Su says communication between the corporate IP legal personnel and business department can be problematic at times. “The legal departments of some enterprises do not have an independent litigation budget, and if an act of infringement is discovered, the financial support of the business department is required for litigation expenditures,” he says.
“However, sometimes communication is not easy, and this requires the legal department to regularly maintain good communication with the business department, and to endeavour to demonstrate the marked contributions of intellectual property work to enhancing the results of the business department.”
CCPIT Patent & Trademark Law Office’s Huo Aimin says that in the course of IP rights confirmation and protection, asserting rights and putting forward claims requires evidentiary support, and corporate IP legal personnel need to provide assistance in the gathering of such evidence.
“In routine work, they need to co-ordinate the co-operation of colleagues in public relations, marketing and other departments, and duly carry out the work of evidence filing,” he says. “I would recommend the formulation of an evidence filing handbook for internal use, to guide relevant colleagues in duly carrying out the routine evidence preservation work.

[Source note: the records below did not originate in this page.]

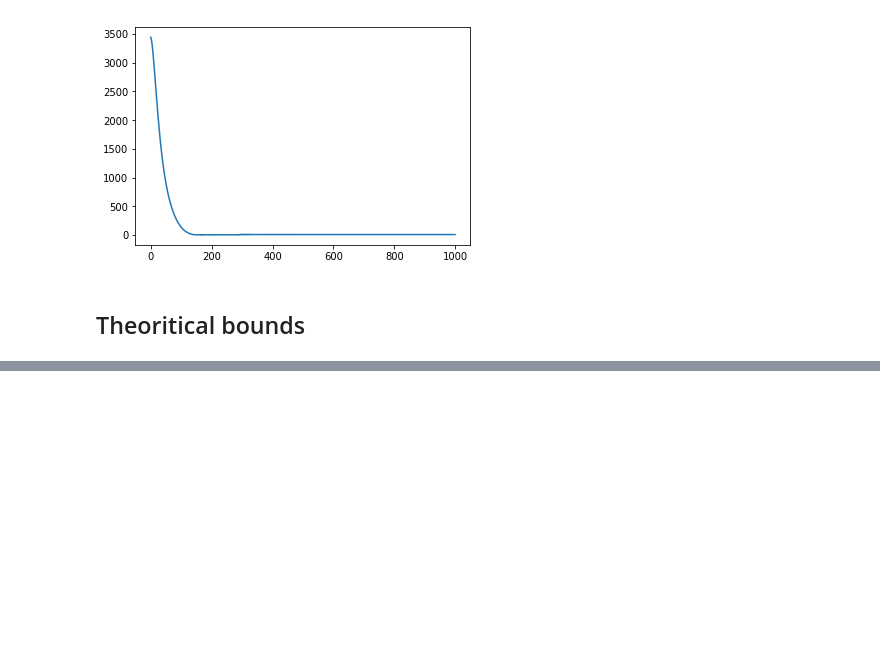
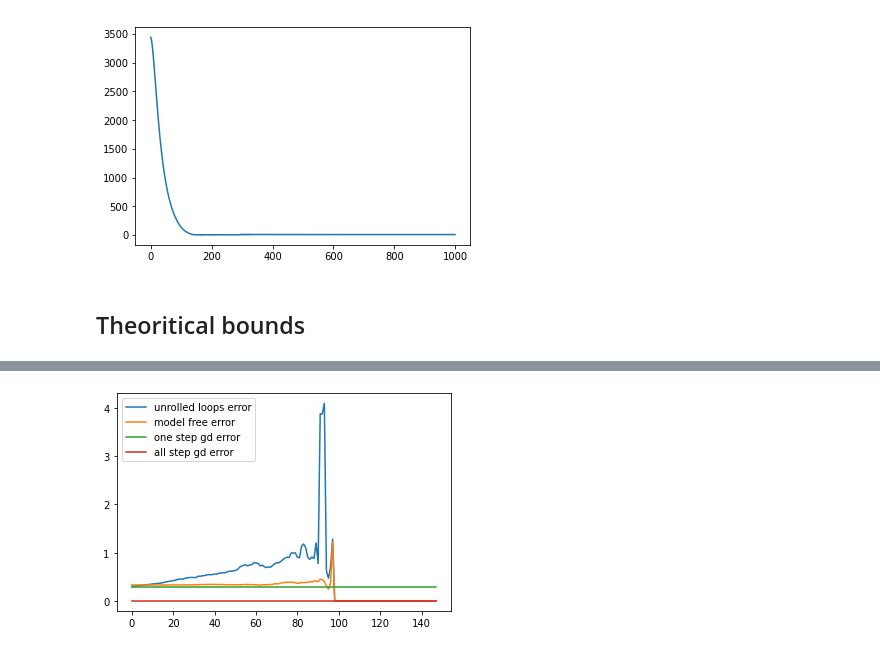
Before and after one commit to siddpiku/unrolledLOOPS, a Jupyter notebook: Unrolled loops.ipynb, the cells around one changed output, grey strips where cells are left out. Saved outputs shown, nothing was run; the diff lists cells and outputs as text; code cells hidden in the pictures; blank space fills up the shorter version.

```diff
--- a/Unrolled loops.ipynb
+++ b/Unrolled loops.ipynb
@@ -276,0 +280,81 @@ plt.plot(np.array(unroll)-np.array(modelfree))
+# %%
+unroll = []
+modelfree = []
+onestepgd = []
+d = 100 # dimension of data points x
+m = 100 # size of measurements b
+#sigma = np.linspace(0.0001,1,d)
+Sigma = np.eye(d)/(3*d)#np.random.uniform(0,1,size = (d,d))#np.diag(sigma)
+A = np.random.uniform(-1/np.sqrt(d),1/np.sqrt(d),(m,d))
+eta = .1
+ata = np.matmul(A.T,A)
+for n in range(2,150):
+    #X = np.random.uniform(-1/np.sqrt(d),1/np.sqrt(d),size = (n,d))#np.random.binomial(size=(n,d), n=1, p= 0.1)#np.random.uniform(-1/np.sqrt(d),1/np.sqrt(d),size = (n,d))##
+    X = np.random.permutation(np.eye(n,d))/np.sqrt(3*d)
+    cov = np.matmul(X.T,X)
+    B = np.matmul(A,X.T)
+    #estimateUL = np.matmul(np.matmul(cov,ata),
+    #                       np.linalg.pinv(np.matmul(np.matmul(A,cov),ata)))
+
+    ##atacovata = np.matmul(np.matmul(ata,cov),ata)
+    ##covataInvatacovata = np.matmul(np.matmul(cov,ata),
+    ##                               np.linalg.pinv(atacovata,hermitian = True))
+
+    ##atacovataInvatacovata = np.matmul(atacovata,
+    ##                               np.linalg.pinv(atacovata,hermitian = True))
+    ###etaeyeataat = np.matmul(eta*(2*np.eye(d) - eta*ata), A.T)
+    ##covataInvatacovataat =  np.matmul(covataInvatacovata,A.T)
+
+    ##etaeyeataatacovataInvatacovataat = np.matmul(np.matmul(
+    ##                                eta*(2*np.eye(d) - eta*ata),
+    ##                            np.eye(d) - atacovataInvatacovata),A.T)
+    ##estimateUL =  covataInvatacovataat
+    ##+ etaeyeataatacovataInvatacovataat
+
+    temp = np.matmul(A.T,B)
+    ata = np.matmul(A.T,A)
+    estimateUL = np.matmul(np.matmul(eta*(2*np.eye(d) - eta*ata),
+                         np.eye(d) - np.matmul(temp,np.linalg.pinv(temp))),
+                    A.T)
+    estimateUL += np.matmul(np.matmul(X.T,np.linalg.pinv(temp)), A.T)
+
+    #estimateUL = np.matmul(np.matmul(eta*(2*np.eye(d) - eta*ata),
+    #                     A.T), np.eye(m) - np.matmul(B,np.linalg.pinv(B)))
+    #estimateUL += np.matmul(X.T, np.linalg.pinv(B))
+
+    #print(sum(np.diag(atacovataInvatacovata)) )
+    #plt.figure(n)
+    #plt.imshow(atacovataInvatacovata)
+    #plt.show()
+    estimateML = np.matmul(X.T, np.linalg.pinv(B))
+    #np.matmul(np.matmul(cov,A.T), np.linalg.pinv(np.matmul(np.matmul(A,cov),A.T)))
+
+    ULerror = np.matrix.trace(np.matmul(np.matmul(
+        np.matmul(estimateUL,A)-np.eye(d),Sigma),
+                                        np.matmul(estimateUL,A).T-np.eye(d)))
+
+    MLerror = np.matrix.trace(np.matmul(np.matmul(
+        np.matmul(estimateML,A)-np.eye(d),
+        Sigma),np.matmul(estimateML,A).T-np.eye(d)))
+
+    #ULerror = np.linalg.norm( np.matmul(pred,A)-np.eye(d) )**2/(3*d)
+    unroll.append(ULerror)
+    modelfree.append(MLerror)
+estimateonestepgd = np.matmul(eta*(2*np.eye(d) - eta*ata), A.T)
+gdonesteperror = np.matrix.trace(np.matmul(np.matmul(
+        np.matmul(estimateonestepgd,A)-np.eye(d),Sigma),
+                    np.matmul(estimateonestepgd,A).T-np.eye(d)))
+onestepgd = [gdonesteperror]*len(unroll)
+allstepgd = [ np.matrix.trace(np.matmul(
+    np.matmul(np.linalg.pinv(A),A)-np.eye(d),
+    np.matmul(np.linalg.pinv(A),A).T-np.eye(d))) ]*len(onestepgd)
+plt.plot(unroll,label = 'unrolled loops error')
+plt.plot(modelfree, label = 'model free error')
+plt.plot(onestepgd, label = 'one step gd error')
+plt.plot(allstepgd,label = 'all step gd error')
+plt.legend()
+plt.show()
+plt.ylim([0,10])
+plt.plot(np.array(unroll)-np.array(modelfree))
+# %% [output]
+[figure, added]
```
Also changed, not shown: parts of 3 cells of this notebook.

“When a specific case is involved, co-operation with relevant internal departments of the company and the prompt gathering of evidence is required so that the same can be used to support the handling of the case.”